HC Deb 24 November 1942 vol 385 cc653-5
32. Mr. Leslie

asked the Secretary of State for War whether he has any information about the holding-up of letters and parcels sent to British prisoners in Germany; and what action has been taken to get the ban removed?

Sir J. Grigg

From extracts taken from prisoner of war letters in August it became apparent that a ban had been placed by the German authorities on the inward and outward correspondence of British prisoners of war in Germany. The Germans explained to the prisoners that this was a reprisal for delays in the transmission of mail from German prisoners of war. A protest was made through the Protecting Power against the German action stating that the correspondence from German prisoners had not been restricted. No reply has been received to this protest, but in September a large volume of mail from prisoners in Germany was released by the German authorities. More recently, however, it has become clear that some restrictions are still in force. A further protest against this breach of the Geneva Convention was made on 7th November, but no reply has yet been received. I am not aware that parcels sent to British prisoners in Germany have been held up, but if my hon. Friend has any evidence of this, I will gladly look into it.

Mr. Leslie

Is the Minister aware that there is considerable anxiety on the part of many people who have had no communications since September, and that according to reports, the Germans are deliberately holding them up because they allege that there is difficulty of communication with German prisoners in Canada and Australia? Will the Minister keep on urging that this ban should be removed?

Sir J. Grigg

Yes, Sir.

34. Major-General Sir Alfred Knox:

asked the Secretary of State for War whether he has considered letters received from prisoners of war in Oflag IX A/H which state that, on 1st October, these men were deprived of all books, washing and shaving kit and all their clothes, except those then worn; that up till 15th October these articles had not been returned; and will he make representations, through the Protecting Power, as to the cause of this treatment?
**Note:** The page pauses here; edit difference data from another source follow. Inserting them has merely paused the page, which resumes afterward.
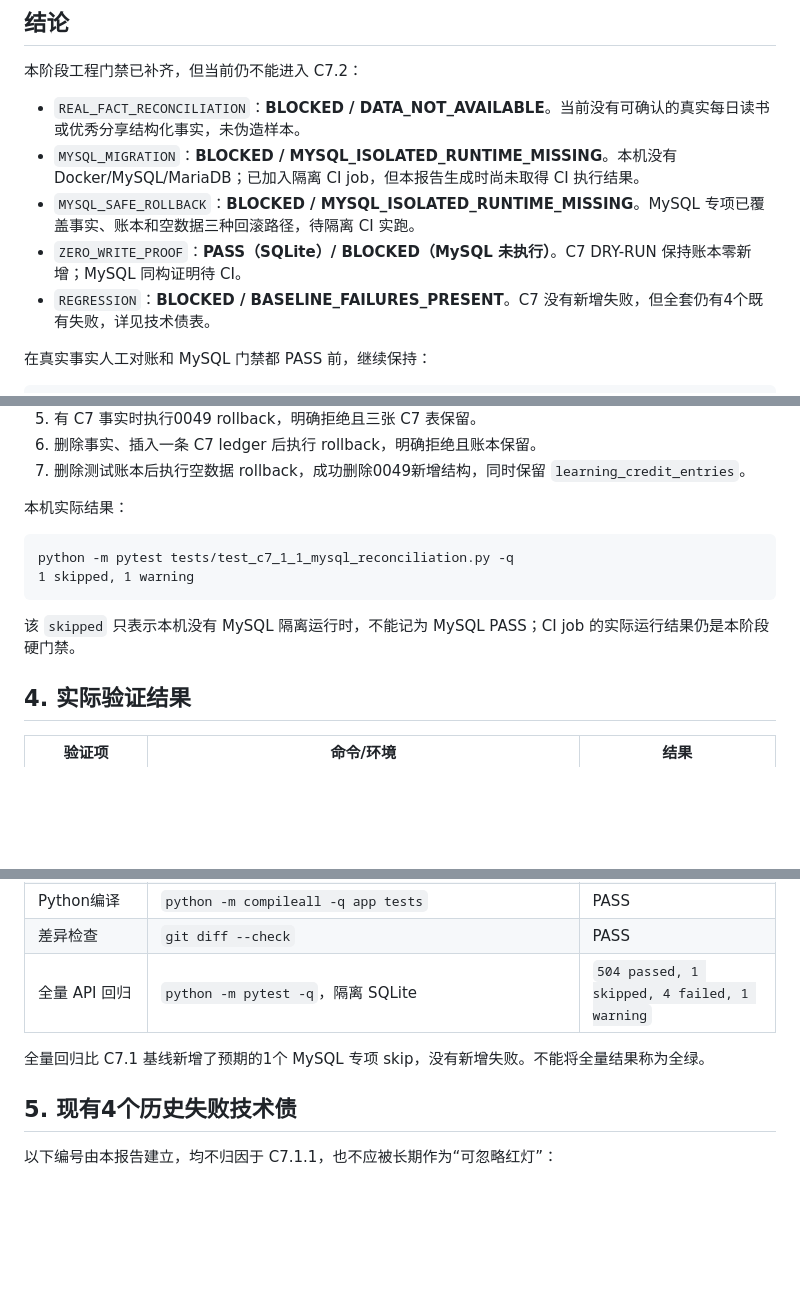
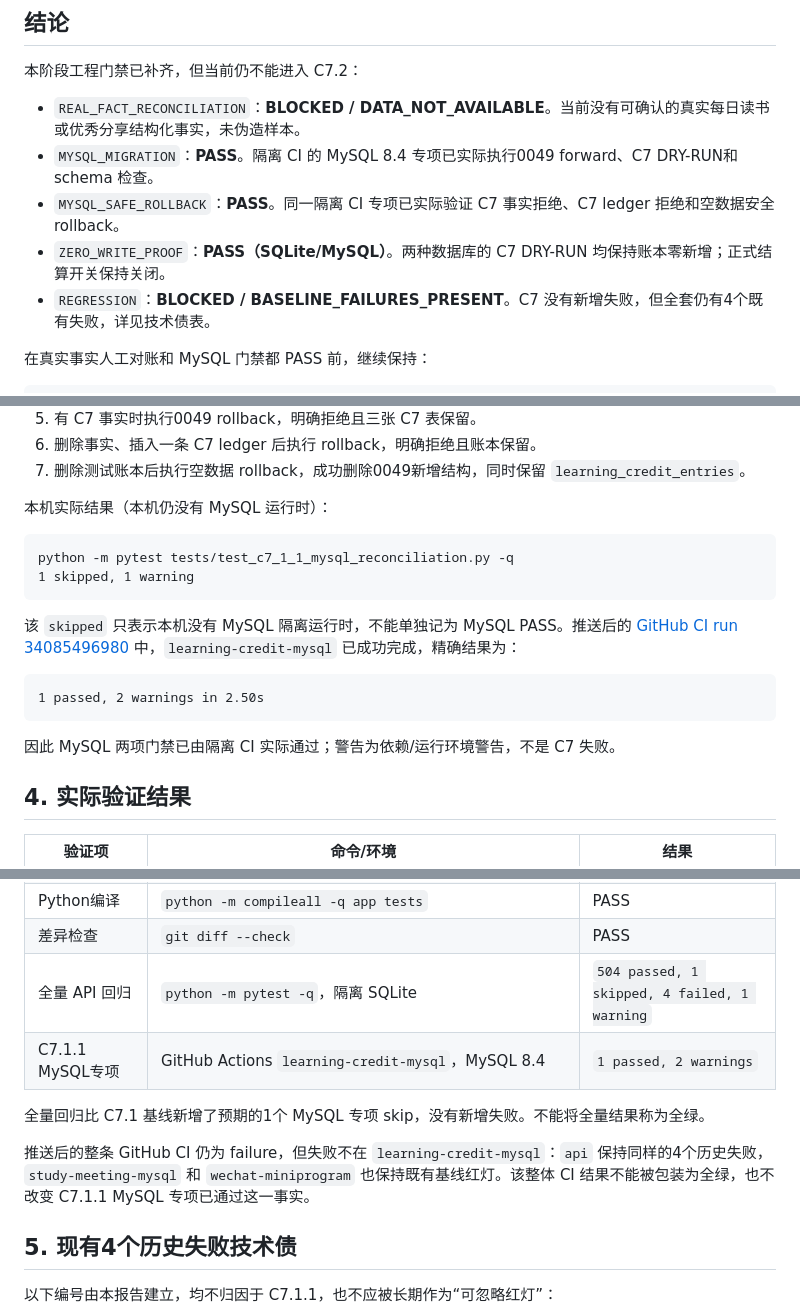
Before and after one commit to spring-chao/seiwajyuku-platform, a Markdown page: docs/verification/2026-09-07-C7.1.1真实事实与MySQL门禁闭环报告.md, 3 parts joined by grey strips. GitHub-like rendering; blank space fills up the shorter version.

Commit message:
docs: record C7.1.1 MySQL gate result

````diff
--- a/docs/verification/2026-09-07-C7.1.1真实事实与MySQL门禁闭环报告.md
+++ b/docs/verification/2026-09-07-C7.1.1真实事实与MySQL门禁闭环报告.md
@@ -11,9 +11,9 @@
 本阶段工程门禁已补齐，但当前仍不能进入 C7.2：
 
 - `REAL_FACT_RECONCILIATION`：**BLOCKED / DATA_NOT_AVAILABLE**。当前没有可确认的真实每日读书或优秀分享结构化事实，未伪造样本。
-- `MYSQL_MIGRATION`：**BLOCKED / MYSQL_ISOLATED_RUNTIME_MISSING**。本机没有 Docker/MySQL/MariaDB；已加入隔离 CI job，但本报告生成时尚未取得 CI 执行结果。
-- `MYSQL_SAFE_ROLLBACK`：**BLOCKED / MYSQL_ISOLATED_RUNTIME_MISSING**。MySQL 专项已覆盖事实、账本和空数据三种回滚路径，待隔离 CI 实跑。
-- `ZERO_WRITE_PROOF`：**PASS（SQLite）/ BLOCKED（MySQL 未执行）**。C7 DRY-RUN 保持账本零新增；MySQL 同构证明待 CI。
+- `MYSQL_MIGRATION`：**PASS**。隔离 CI 的 MySQL 8.4 专项已实际执行0049 forward、C7 DRY-RUN和 schema 检查。
+- `MYSQL_SAFE_ROLLBACK`：**PASS**。同一隔离 CI 专项已实际验证 C7 事实拒绝、C7 ledger 拒绝和空数据安全 rollback。
+- `ZERO_WRITE_PROOF`：**PASS（SQLite/MySQL）**。两种数据库的 C7 DRY-RUN 均保持账本零新增；正式结算开关保持关闭。
 - `REGRESSION`：**BLOCKED / BASELINE_FAILURES_PRESENT**。C7 没有新增失败，但全套仍有4个既有失败，详见技术债表。
 
 在真实事实人工对账和 MySQL 门禁都 PASS 前，继续保持：
@@ -82,14 +82,20 @@ LEARNING_CREDIT_SETTLEMENT_ENABLED=false
 6. 删除事实、插入一条 C7 ledger 后执行 rollback，明确拒绝且账本保留。
 7. 删除测试账本后执行空数据 rollback，成功删除0049新增结构，同时保留 `learning_credit_entries`。
 
-本机实际结果：
+本机实际结果（本机仍没有 MySQL 运行时）：
 
 ```text
 python -m pytest tests/test_c7_1_1_mysql_reconciliation.py -q
 1 skipped, 1 warning
 ```
 
-该 `skipped` 只表示本机没有 MySQL 隔离运行时，不能记为 MySQL PASS；CI job 的实际运行结果仍是本阶段硬门禁。
+该 `skipped` 只表示本机没有 MySQL 隔离运行时，不能单独记为 MySQL PASS。推送后的 [GitHub CI run 34085496980](https://github.com/spring-chao/seiwajyuku-platform/actions/runs/34085496980) 中，`learning-credit-mysql` 已成功完成，精确结果为：
+
+```text
+1 passed, 2 warnings in 2.50s
+```
+
+因此 MySQL 两项门禁已由隔离 CI 实际通过；警告为依赖/运行环境警告，不是 C7 失败。
 
 ## 4. 实际验证结果
 
@@ -100,8 +106,11 @@ python -m pytest tests/test_c7_1_1_mysql_reconciliation.py -q
 | Python编译 | `python -m compileall -q app tests` | PASS |
 | 差异检查 | `git diff --check` | PASS |
 | 全量 API 回归 | `python -m pytest -q`，隔离 SQLite | `504 passed, 1 skipped, 4 failed, 1 warning` |
+| C7.1.1 MySQL专项 | GitHub Actions `learning-credit-mysql`，MySQL 8.4 | `1 passed, 2 warnings` |
 
 全量回归比 C7.1 基线新增了预期的1个 MySQL 专项 skip，没有新增失败。不能将全量结果称为全绿。
+
+推送后的整条 GitHub CI 仍为 failure，但失败不在 `learning-credit-mysql`：`api` 保持同样的4个历史失败，`study-meeting-mysql` 和 `wechat-miniprogram` 也保持既有基线红灯。该整体 CI 结果不能被包装为全绿，也不改变 C7.1.1 MySQL 专项已通过这一事实。
 
 ## 5. 现有4个历史失败技术债
 
````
Sir J. Grigg

Yes, Sir. Strong representations have been made about this unjustifiable action on the part of the German authorities.

Sir A. Knox

Does my right hon. Friend realise that at this camp, where the treatment was very good up to the end of September, it is alleged that this brutal treatment of the prisoners is a reprisal for something we did to German prisoners of war in the Red Sea in March? Will my right hon. Friend inquire into that and give the German Government no excuse for treating our men like this?

Sir J. Grigg

I do not think the German Government ever had any excuse, but I will certainly make assurance trebly sure.

Sir William Davison

Has the Red Cross found out whether the Germans give any reason for this scandalous breach of the Geneva Convention?

Sir J. Grigg

The Germans are apt to leave communications and protests unanswered for a very long time.

37. Mr. Liddall

asked the Secretary of State for War whether he is aware of the bad sanitation at some of the prisoner-of-war camps in Italy, especially at Campo Pg 5, Pn 3100; and what steps he is taking to have such places made fit for human habitation?

Sir J. Grigg

I am aware of the deficiencies in sanitation in several Italian camps. Representations have been made by the Protecting Power, and I hope that the deficiencies are now being put right.

Viscountess Astor

Is my right hon. Friend aware that sanitation even in the best houses in Italy leaves much to be desired?